_Task item_
Scan the data beneath this task and copy each line that includes "over".

◇ ◇ ◇ ◇ ◇

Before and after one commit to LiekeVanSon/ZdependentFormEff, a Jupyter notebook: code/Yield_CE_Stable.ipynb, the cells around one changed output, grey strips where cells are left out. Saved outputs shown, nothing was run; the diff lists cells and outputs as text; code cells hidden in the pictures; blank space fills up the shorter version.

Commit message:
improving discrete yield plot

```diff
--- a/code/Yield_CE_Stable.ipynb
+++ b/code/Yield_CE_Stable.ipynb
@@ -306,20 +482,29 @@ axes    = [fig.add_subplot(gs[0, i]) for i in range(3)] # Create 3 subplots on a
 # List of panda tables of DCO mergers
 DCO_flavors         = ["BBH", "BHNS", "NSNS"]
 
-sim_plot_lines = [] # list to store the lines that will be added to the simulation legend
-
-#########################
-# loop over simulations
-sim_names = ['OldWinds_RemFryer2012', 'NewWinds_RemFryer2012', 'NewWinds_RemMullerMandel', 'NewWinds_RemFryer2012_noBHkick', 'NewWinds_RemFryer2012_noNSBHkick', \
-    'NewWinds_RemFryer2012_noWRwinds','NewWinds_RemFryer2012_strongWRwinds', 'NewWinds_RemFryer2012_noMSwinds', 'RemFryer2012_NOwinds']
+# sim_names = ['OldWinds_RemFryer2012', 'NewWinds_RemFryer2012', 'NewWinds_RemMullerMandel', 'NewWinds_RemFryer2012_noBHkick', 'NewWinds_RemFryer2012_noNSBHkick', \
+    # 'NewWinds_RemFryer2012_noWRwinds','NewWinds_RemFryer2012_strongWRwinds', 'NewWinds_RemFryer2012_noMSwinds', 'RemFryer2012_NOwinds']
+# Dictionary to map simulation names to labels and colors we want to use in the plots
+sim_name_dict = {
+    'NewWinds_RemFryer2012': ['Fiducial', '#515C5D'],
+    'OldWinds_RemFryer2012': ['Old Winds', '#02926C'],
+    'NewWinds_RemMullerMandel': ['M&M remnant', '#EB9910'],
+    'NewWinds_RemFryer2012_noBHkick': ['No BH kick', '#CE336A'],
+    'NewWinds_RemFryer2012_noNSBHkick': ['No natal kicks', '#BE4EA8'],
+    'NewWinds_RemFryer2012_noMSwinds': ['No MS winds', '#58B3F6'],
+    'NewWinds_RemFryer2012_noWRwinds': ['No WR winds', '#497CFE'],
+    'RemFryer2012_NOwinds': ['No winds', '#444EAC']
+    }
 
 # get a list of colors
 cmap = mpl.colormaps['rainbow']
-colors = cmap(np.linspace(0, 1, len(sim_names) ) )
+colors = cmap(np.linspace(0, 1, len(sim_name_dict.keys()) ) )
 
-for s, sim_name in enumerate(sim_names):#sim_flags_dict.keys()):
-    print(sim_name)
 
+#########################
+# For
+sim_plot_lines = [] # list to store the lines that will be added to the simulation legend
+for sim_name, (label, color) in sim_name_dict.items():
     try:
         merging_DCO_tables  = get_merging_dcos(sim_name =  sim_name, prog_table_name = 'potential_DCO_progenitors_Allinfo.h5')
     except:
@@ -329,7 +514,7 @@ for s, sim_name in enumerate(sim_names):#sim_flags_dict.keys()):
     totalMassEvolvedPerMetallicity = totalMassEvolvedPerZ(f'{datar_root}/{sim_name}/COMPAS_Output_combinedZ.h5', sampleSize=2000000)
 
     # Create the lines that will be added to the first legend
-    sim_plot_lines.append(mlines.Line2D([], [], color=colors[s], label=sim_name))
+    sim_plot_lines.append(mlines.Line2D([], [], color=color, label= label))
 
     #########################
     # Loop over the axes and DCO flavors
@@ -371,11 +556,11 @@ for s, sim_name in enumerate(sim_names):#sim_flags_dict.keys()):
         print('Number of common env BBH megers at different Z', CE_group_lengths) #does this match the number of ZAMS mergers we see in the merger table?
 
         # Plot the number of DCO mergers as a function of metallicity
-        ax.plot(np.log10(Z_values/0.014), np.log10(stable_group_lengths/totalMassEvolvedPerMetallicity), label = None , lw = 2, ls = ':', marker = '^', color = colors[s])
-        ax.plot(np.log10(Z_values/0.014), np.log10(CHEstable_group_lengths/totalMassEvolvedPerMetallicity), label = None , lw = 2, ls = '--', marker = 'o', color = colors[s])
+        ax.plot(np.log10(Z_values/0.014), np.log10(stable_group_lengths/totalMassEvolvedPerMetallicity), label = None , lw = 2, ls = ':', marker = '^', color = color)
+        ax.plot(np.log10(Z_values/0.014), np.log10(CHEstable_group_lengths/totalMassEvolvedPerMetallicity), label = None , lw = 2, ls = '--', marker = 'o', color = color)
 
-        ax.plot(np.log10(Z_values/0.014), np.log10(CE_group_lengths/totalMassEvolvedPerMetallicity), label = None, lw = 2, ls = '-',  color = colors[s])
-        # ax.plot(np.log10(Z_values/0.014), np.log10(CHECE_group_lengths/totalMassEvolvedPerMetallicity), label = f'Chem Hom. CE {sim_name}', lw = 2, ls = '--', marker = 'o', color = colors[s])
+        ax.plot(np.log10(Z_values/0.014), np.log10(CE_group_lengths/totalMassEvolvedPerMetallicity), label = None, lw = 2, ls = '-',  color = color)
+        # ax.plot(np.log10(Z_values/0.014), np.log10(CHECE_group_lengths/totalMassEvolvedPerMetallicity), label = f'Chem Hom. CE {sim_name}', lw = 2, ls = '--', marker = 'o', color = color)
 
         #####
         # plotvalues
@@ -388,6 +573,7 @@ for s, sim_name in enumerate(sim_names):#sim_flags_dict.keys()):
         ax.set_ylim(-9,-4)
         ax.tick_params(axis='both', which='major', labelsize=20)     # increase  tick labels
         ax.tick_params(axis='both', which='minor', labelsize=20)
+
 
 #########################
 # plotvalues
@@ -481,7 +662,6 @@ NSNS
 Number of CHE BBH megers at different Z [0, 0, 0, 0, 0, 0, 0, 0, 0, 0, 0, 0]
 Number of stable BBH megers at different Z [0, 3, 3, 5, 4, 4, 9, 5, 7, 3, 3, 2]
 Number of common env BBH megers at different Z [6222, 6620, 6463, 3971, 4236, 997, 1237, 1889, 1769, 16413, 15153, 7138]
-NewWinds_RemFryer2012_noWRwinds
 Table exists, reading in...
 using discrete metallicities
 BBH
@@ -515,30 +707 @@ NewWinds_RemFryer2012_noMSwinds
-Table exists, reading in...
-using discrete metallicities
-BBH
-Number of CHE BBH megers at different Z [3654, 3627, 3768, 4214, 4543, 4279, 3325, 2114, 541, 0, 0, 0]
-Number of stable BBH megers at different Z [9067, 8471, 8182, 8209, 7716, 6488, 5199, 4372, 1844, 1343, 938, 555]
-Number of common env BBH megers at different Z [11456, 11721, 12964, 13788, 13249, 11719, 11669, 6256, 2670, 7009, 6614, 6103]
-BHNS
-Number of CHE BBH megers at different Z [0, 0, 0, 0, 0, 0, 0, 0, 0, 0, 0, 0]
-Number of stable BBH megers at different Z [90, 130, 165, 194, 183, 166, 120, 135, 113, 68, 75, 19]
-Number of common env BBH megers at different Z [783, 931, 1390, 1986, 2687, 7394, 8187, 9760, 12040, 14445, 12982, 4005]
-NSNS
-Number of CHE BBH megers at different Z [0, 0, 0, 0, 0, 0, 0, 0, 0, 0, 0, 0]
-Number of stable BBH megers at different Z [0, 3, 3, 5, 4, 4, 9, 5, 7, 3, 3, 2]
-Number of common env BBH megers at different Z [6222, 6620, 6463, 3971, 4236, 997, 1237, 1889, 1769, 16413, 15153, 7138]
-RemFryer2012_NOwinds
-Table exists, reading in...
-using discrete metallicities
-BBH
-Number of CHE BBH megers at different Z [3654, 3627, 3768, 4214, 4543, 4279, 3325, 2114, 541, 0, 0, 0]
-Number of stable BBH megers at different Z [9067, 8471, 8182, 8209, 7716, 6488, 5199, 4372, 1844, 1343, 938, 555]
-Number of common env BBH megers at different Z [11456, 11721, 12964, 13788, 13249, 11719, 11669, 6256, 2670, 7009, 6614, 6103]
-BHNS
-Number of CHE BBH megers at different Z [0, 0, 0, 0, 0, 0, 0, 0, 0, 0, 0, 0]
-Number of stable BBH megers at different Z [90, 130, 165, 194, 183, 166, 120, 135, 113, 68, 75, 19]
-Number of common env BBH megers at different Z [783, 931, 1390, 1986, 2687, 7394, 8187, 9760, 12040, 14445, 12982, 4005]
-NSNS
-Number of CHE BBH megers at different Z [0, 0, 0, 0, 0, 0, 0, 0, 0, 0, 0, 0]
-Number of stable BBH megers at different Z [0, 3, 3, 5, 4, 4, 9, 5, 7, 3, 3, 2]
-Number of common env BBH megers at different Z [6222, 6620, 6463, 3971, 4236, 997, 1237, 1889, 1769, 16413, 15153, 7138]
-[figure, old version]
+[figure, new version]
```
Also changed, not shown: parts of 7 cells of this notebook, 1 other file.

◇ ◇ ◇ ◇ ◇

_The completed task_
-# loop over simulations
     # Loop over the axes and DCO flavors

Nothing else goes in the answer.